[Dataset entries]
┌──
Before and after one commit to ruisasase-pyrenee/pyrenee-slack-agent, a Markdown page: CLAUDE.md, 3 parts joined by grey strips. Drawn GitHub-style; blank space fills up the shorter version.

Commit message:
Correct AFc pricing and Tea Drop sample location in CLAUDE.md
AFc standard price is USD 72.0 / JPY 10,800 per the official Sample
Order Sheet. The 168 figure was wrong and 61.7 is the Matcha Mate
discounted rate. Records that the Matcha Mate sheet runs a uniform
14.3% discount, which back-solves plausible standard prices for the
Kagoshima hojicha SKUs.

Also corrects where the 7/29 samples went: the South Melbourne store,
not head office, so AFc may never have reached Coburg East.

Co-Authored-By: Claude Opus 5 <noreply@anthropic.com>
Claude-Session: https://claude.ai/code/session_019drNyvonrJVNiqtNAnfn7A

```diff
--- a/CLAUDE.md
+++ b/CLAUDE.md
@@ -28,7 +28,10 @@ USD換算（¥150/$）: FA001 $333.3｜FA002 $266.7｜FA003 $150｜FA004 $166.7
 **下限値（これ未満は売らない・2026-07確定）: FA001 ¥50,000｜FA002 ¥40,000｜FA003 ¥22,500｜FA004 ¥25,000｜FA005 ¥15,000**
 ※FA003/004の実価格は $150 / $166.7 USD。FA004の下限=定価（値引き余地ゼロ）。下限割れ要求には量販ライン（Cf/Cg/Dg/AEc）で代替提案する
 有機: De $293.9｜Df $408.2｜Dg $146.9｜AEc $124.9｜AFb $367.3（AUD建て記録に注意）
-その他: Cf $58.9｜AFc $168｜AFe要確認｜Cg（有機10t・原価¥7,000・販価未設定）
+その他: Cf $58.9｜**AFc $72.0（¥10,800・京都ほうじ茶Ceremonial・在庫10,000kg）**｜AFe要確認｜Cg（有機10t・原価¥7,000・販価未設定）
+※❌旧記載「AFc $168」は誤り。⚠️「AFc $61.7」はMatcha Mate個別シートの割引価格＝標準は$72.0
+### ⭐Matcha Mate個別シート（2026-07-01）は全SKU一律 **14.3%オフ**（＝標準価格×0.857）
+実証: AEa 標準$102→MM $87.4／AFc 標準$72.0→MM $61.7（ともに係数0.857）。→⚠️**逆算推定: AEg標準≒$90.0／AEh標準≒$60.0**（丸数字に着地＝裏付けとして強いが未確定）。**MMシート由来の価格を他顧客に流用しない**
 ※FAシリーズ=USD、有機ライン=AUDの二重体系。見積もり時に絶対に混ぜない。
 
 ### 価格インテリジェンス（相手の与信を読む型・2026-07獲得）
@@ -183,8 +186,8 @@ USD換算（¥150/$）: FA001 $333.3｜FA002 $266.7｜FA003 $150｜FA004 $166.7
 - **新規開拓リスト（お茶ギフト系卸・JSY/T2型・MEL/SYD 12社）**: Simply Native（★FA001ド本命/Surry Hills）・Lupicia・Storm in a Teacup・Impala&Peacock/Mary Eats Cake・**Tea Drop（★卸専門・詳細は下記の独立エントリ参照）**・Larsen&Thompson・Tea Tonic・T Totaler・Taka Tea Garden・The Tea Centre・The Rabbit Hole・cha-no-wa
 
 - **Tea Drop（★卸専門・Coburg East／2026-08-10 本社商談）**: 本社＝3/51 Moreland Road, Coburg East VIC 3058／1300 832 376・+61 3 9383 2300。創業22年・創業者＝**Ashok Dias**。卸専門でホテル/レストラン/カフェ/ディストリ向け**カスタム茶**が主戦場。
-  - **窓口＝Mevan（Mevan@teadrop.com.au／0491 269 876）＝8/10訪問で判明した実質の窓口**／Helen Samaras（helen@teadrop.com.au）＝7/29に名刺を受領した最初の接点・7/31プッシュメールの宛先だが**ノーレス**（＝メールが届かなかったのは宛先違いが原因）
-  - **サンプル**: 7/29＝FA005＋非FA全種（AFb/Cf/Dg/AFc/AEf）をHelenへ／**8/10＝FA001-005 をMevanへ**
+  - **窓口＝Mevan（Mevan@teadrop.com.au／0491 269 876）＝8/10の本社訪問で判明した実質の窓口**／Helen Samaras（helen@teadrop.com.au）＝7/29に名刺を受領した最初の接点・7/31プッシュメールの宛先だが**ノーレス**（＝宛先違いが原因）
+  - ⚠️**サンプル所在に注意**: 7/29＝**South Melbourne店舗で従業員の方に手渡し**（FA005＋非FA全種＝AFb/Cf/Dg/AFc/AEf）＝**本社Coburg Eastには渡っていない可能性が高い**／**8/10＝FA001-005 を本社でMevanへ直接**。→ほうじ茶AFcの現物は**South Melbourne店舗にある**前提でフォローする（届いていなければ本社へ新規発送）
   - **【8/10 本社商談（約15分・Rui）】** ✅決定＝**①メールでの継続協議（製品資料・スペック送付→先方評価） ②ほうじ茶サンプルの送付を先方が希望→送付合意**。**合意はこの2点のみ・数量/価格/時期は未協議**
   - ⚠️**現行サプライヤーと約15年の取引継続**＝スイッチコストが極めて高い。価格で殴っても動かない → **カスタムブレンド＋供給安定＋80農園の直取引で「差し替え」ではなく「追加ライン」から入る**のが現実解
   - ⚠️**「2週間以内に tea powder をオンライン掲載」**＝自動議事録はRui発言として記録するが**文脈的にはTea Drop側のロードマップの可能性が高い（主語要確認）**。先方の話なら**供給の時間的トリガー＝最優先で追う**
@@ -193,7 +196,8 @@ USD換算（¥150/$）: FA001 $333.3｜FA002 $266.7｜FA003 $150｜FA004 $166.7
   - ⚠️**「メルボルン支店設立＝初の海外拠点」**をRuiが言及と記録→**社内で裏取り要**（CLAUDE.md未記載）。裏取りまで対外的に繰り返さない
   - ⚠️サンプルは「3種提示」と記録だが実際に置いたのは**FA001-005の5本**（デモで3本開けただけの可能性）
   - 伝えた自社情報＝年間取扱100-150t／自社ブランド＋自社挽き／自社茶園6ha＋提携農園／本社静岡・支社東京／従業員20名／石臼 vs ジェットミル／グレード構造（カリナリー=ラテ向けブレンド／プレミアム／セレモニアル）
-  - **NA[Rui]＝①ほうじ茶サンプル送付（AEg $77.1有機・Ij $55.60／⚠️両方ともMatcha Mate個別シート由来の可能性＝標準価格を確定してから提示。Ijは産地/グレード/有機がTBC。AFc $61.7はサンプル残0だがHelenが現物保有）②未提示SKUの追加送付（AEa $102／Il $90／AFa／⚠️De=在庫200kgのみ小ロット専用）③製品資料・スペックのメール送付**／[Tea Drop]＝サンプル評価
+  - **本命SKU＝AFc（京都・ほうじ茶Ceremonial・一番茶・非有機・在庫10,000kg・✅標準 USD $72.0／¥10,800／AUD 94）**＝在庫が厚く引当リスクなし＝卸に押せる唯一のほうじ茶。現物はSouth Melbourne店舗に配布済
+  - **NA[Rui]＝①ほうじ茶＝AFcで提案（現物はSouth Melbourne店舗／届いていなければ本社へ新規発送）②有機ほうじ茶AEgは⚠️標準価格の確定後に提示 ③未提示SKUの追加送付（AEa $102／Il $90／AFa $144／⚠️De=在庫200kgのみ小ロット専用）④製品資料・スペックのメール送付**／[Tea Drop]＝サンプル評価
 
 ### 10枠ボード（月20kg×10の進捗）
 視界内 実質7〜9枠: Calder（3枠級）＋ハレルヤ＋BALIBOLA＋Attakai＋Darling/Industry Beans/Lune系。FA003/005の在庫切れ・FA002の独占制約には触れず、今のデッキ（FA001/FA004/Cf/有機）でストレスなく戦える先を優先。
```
└──
» **Problem to solve**: Your job is to give the data above again exactly, in full.

» **Answer to the exercise**:
Before and after one commit to ruisasase-pyrenee/pyrenee-slack-agent, a Markdown page: CLAUDE.md, 3 parts joined by grey strips. Drawn GitHub-style; blank space fills up the shorter version.

Commit message:
Correct AFc pricing and Tea Drop sample location in CLAUDE.md
AFc standard price is USD 72.0 / JPY 10,800 per the official Sample
Order Sheet. The 168 figure was wrong and 61.7 is the Matcha Mate
discounted rate. Records that the Matcha Mate sheet runs a uniform
14.3% discount, which back-solves plausible standard prices for the
Kagoshima hojicha SKUs.

Also corrects where the 7/29 samples went: the South Melbourne store,
not head office, so AFc may never have reached Coburg East.

Co-Authored-By: Claude Opus 5 <noreply@anthropic.com>
Claude-Session: https://claude.ai/code/session_019drNyvonrJVNiqtNAnfn7A

```diff
--- a/CLAUDE.md
+++ b/CLAUDE.md
@@ -28,7 +28,10 @@ USD換算（¥150/$）: FA001 $333.3｜FA002 $266.7｜FA003 $150｜FA004 $166.7
 **下限値（これ未満は売らない・2026-07確定）: FA001 ¥50,000｜FA002 ¥40,000｜FA003 ¥22,500｜FA004 ¥25,000｜FA005 ¥15,000**
 ※FA003/004の実価格は $150 / $166.7 USD。FA004の下限=定価（値引き余地ゼロ）。下限割れ要求には量販ライン（Cf/Cg/Dg/AEc）で代替提案する
 有機: De $293.9｜Df $408.2｜Dg $146.9｜AEc $124.9｜AFb $367.3（AUD建て記録に注意）
-その他: Cf $58.9｜AFc $168｜AFe要確認｜Cg（有機10t・原価¥7,000・販価未設定）
+その他: Cf $58.9｜**AFc $72.0（¥10,800・京都ほうじ茶Ceremonial・在庫10,000kg）**｜AFe要確認｜Cg（有機10t・原価¥7,000・販価未設定）
+※❌旧記載「AFc $168」は誤り。⚠️「AFc $61.7」はMatcha Mate個別シートの割引価格＝標準は$72.0
+### ⭐Matcha Mate個別シート（2026-07-01）は全SKU一律 **14.3%オフ**（＝標準価格×0.857）
+実証: AEa 標準$102→MM $87.4／AFc 標準$72.0→MM $61.7（ともに係数0.857）。→⚠️**逆算推定: AEg標準≒$90.0／AEh標準≒$60.0**（丸数字に着地＝裏付けとして強いが未確定）。**MMシート由来の価格を他顧客に流用しない**
 ※FAシリーズ=USD、有機ライン=AUDの二重体系。見積もり時に絶対に混ぜない。
 
 ### 価格インテリジェンス（相手の与信を読む型・2026-07獲得）
@@ -183,8 +186,8 @@ USD換算（¥150/$）: FA001 $333.3｜FA002 $266.7｜FA003 $150｜FA004 $166.7
 - **新規開拓リスト（お茶ギフト系卸・JSY/T2型・MEL/SYD 12社）**: Simply Native（★FA001ド本命/Surry Hills）・Lupicia・Storm in a Teacup・Impala&Peacock/Mary Eats Cake・**Tea Drop（★卸専門・詳細は下記の独立エントリ参照）**・Larsen&Thompson・Tea Tonic・T Totaler・Taka Tea Garden・The Tea Centre・The Rabbit Hole・cha-no-wa
 
 - **Tea Drop（★卸専門・Coburg East／2026-08-10 本社商談）**: 本社＝3/51 Moreland Road, Coburg East VIC 3058／1300 832 376・+61 3 9383 2300。創業22年・創業者＝**Ashok Dias**。卸専門でホテル/レストラン/カフェ/ディストリ向け**カスタム茶**が主戦場。
-  - **窓口＝Mevan（Mevan@teadrop.com.au／0491 269 876）＝8/10訪問で判明した実質の窓口**／Helen Samaras（helen@teadrop.com.au）＝7/29に名刺を受領した最初の接点・7/31プッシュメールの宛先だが**ノーレス**（＝メールが届かなかったのは宛先違いが原因）
-  - **サンプル**: 7/29＝FA005＋非FA全種（AFb/Cf/Dg/AFc/AEf）をHelenへ／**8/10＝FA001-005 をMevanへ**
+  - **窓口＝Mevan（Mevan@teadrop.com.au／0491 269 876）＝8/10の本社訪問で判明した実質の窓口**／Helen Samaras（helen@teadrop.com.au）＝7/29に名刺を受領した最初の接点・7/31プッシュメールの宛先だが**ノーレス**（＝宛先違いが原因）
+  - ⚠️**サンプル所在に注意**: 7/29＝**South Melbourne店舗で従業員の方に手渡し**（FA005＋非FA全種＝AFb/Cf/Dg/AFc/AEf）＝**本社Coburg Eastには渡っていない可能性が高い**／**8/10＝FA001-005 を本社でMevanへ直接**。→ほうじ茶AFcの現物は**South Melbourne店舗にある**前提でフォローする（届いていなければ本社へ新規発送）
   - **【8/10 本社商談（約15分・Rui）】** ✅決定＝**①メールでの継続協議（製品資料・スペック送付→先方評価） ②ほうじ茶サンプルの送付を先方が希望→送付合意**。**合意はこの2点のみ・数量/価格/時期は未協議**
   - ⚠️**現行サプライヤーと約15年の取引継続**＝スイッチコストが極めて高い。価格で殴っても動かない → **カスタムブレンド＋供給安定＋80農園の直取引で「差し替え」ではなく「追加ライン」から入る**のが現実解
   - ⚠️**「2週間以内に tea powder をオンライン掲載」**＝自動議事録はRui発言として記録するが**文脈的にはTea Drop側のロードマップの可能性が高い（主語要確認）**。先方の話なら**供給の時間的トリガー＝最優先で追う**
@@ -193,7 +196,8 @@ USD換算（¥150/$）: FA001 $333.3｜FA002 $266.7｜FA003 $150｜FA004 $166.7
   - ⚠️**「メルボルン支店設立＝初の海外拠点」**をRuiが言及と記録→**社内で裏取り要**（CLAUDE.md未記載）。裏取りまで対外的に繰り返さない
   - ⚠️サンプルは「3種提示」と記録だが実際に置いたのは**FA001-005の5本**（デモで3本開けただけの可能性）
   - 伝えた自社情報＝年間取扱100-150t／自社ブランド＋自社挽き／自社茶園6ha＋提携農園／本社静岡・支社東京／従業員20名／石臼 vs ジェットミル／グレード構造（カリナリー=ラテ向けブレンド／プレミアム／セレモニアル）
-  - **NA[Rui]＝①ほうじ茶サンプル送付（AEg $77.1有機・Ij $55.60／⚠️両方ともMatcha Mate個別シート由来の可能性＝標準価格を確定してから提示。Ijは産地/グレード/有機がTBC。AFc $61.7はサンプル残0だがHelenが現物保有）②未提示SKUの追加送付（AEa $102／Il $90／AFa／⚠️De=在庫200kgのみ小ロット専用）③製品資料・スペックのメール送付**／[Tea Drop]＝サンプル評価
+  - **本命SKU＝AFc（京都・ほうじ茶Ceremonial・一番茶・非有機・在庫10,000kg・✅標準 USD $72.0／¥10,800／AUD 94）**＝在庫が厚く引当リスクなし＝卸に押せる唯一のほうじ茶。現物はSouth Melbourne店舗に配布済
+  - **NA[Rui]＝①ほうじ茶＝AFcで提案（現物はSouth Melbourne店舗／届いていなければ本社へ新規発送）②有機ほうじ茶AEgは⚠️標準価格の確定後に提示 ③未提示SKUの追加送付（AEa $102／Il $90／AFa $144／⚠️De=在庫200kgのみ小ロット専用）④製品資料・スペックのメール送付**／[Tea Drop]＝サンプル評価
 
 ### 10枠ボード（月20kg×10の進捗）
 視界内 実質7〜9枠: Calder（3枠級）＋ハレルヤ＋BALIBOLA＋Attakai＋Darling/Industry Beans/Lune系。FA003/005の在庫切れ・FA002の独占制約には触れず、今のデッキ（FA001/FA004/Cf/有機）でストレスなく戦える先を優先。
```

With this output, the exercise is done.